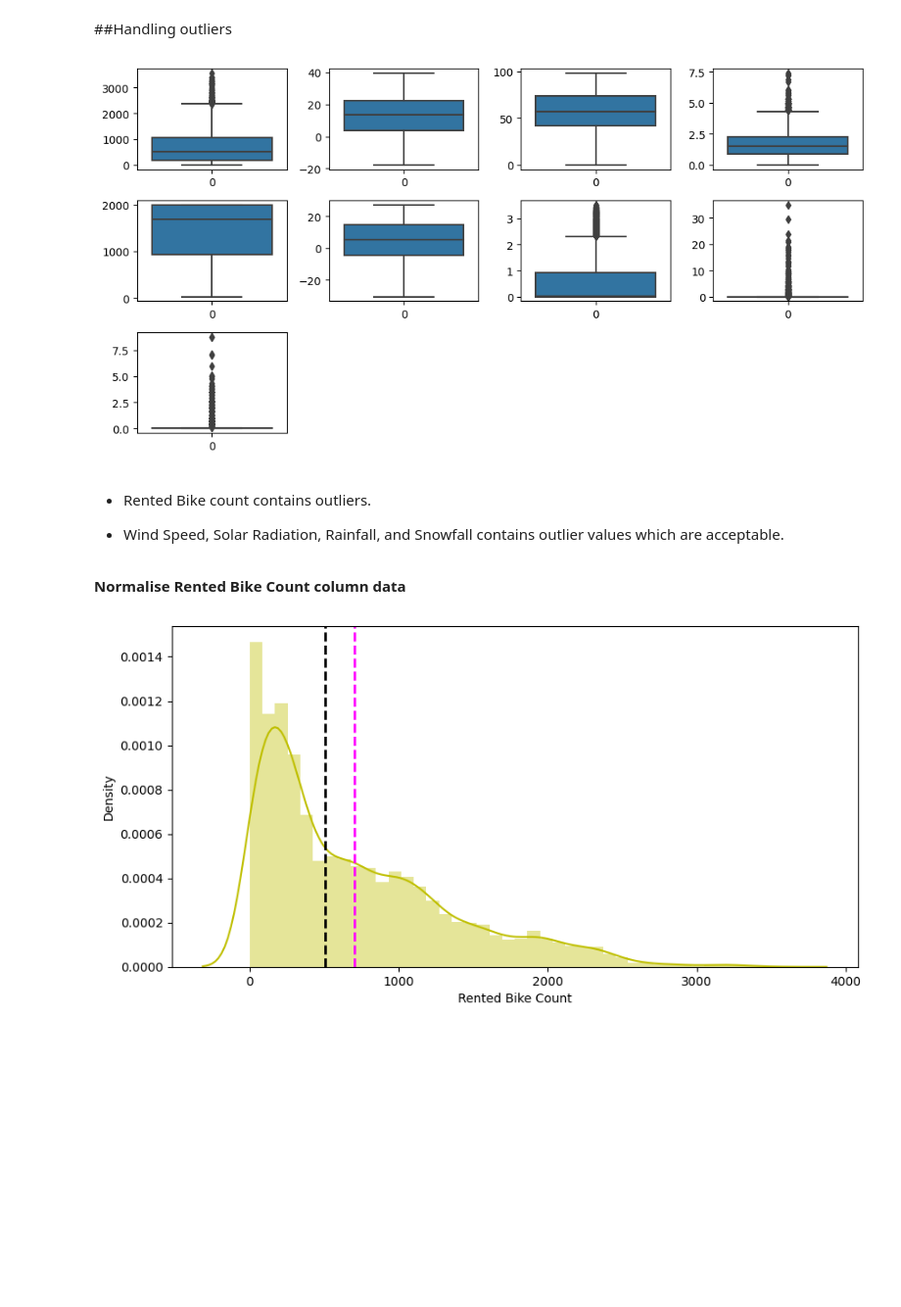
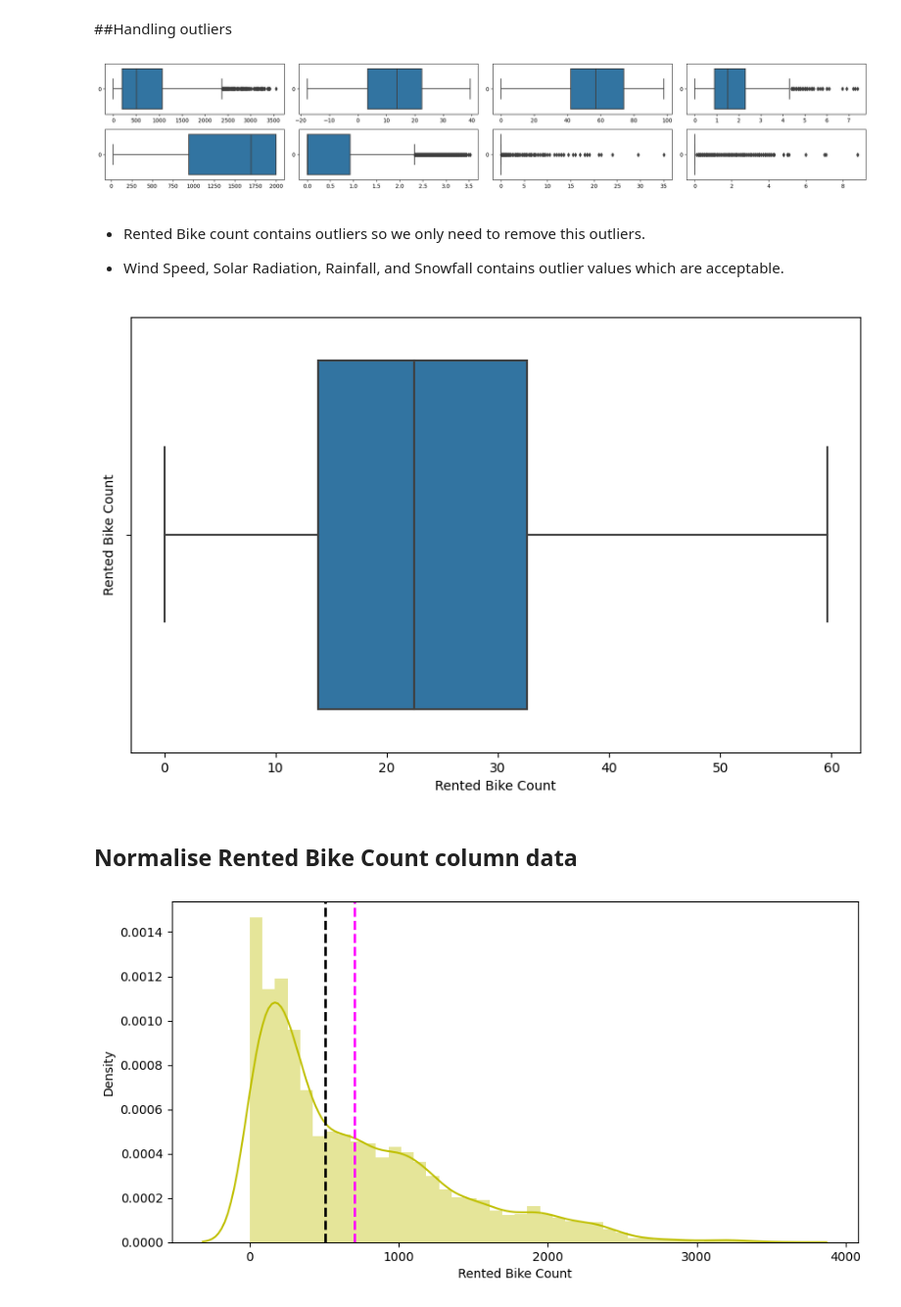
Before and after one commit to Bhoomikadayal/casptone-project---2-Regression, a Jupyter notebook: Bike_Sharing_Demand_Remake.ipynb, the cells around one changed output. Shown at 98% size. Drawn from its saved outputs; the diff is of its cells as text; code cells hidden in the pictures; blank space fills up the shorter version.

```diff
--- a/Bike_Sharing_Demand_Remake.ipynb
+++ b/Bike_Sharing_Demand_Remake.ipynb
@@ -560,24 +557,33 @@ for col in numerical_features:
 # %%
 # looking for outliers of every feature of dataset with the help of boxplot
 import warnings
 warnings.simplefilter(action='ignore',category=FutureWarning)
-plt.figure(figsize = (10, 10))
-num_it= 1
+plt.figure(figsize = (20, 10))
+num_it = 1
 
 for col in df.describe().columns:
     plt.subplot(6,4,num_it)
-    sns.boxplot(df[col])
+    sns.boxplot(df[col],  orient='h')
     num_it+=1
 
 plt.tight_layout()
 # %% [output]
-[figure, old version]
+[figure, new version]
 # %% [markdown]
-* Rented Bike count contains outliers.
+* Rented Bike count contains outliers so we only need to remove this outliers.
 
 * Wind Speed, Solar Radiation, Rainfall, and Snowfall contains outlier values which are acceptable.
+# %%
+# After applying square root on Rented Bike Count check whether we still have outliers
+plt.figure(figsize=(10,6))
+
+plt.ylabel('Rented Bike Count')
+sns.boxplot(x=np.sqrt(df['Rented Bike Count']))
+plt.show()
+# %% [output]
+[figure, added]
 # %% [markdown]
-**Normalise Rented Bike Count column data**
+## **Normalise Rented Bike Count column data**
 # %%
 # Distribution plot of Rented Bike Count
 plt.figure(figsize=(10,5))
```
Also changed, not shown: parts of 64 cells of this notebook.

--

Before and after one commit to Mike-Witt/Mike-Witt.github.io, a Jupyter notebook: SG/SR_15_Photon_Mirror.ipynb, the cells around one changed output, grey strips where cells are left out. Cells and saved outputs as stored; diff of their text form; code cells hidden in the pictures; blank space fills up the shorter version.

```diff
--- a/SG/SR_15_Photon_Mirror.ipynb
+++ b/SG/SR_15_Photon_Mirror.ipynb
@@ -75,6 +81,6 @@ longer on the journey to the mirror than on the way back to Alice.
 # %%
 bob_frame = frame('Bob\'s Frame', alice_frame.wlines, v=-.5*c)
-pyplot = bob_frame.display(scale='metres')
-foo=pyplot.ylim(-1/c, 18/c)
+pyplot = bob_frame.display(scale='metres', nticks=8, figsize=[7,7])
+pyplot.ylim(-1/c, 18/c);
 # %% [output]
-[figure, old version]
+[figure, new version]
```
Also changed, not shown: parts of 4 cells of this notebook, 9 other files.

...

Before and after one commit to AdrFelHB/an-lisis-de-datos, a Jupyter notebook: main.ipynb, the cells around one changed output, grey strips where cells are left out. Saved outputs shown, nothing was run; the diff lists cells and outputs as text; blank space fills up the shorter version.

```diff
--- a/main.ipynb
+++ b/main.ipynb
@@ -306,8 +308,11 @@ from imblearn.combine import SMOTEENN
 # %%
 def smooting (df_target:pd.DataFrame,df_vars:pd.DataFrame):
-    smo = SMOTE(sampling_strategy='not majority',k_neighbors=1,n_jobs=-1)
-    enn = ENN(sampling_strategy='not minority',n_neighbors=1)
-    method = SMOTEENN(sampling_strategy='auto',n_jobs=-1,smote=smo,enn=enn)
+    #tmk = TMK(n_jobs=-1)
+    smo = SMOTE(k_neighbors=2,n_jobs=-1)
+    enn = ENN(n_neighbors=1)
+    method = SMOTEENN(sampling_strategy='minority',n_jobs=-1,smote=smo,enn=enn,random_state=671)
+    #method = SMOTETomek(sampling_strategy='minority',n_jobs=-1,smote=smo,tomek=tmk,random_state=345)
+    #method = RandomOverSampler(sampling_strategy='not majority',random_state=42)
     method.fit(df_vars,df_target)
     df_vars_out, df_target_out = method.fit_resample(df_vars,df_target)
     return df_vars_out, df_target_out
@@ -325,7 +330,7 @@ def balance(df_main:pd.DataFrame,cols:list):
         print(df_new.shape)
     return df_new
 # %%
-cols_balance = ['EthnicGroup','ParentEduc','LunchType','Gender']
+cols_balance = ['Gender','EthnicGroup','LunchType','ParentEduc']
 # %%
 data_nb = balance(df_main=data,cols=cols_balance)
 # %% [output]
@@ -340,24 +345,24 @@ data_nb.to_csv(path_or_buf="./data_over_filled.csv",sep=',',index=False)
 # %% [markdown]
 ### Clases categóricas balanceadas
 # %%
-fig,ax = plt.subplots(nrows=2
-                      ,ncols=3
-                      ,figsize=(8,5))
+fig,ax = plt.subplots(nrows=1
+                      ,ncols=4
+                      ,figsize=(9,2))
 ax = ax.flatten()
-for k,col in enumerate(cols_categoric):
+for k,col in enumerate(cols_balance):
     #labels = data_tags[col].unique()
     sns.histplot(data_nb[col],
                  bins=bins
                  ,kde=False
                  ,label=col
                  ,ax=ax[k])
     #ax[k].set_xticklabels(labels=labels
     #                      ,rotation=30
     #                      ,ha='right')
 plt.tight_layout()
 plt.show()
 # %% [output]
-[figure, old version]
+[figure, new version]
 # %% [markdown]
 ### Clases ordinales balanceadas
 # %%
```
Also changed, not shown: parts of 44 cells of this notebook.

Activity >> Filter the entries and copy each line with "nrows".

Answer box >>
-fig,ax = plt.subplots(nrows=2
+fig,ax = plt.subplots(nrows=1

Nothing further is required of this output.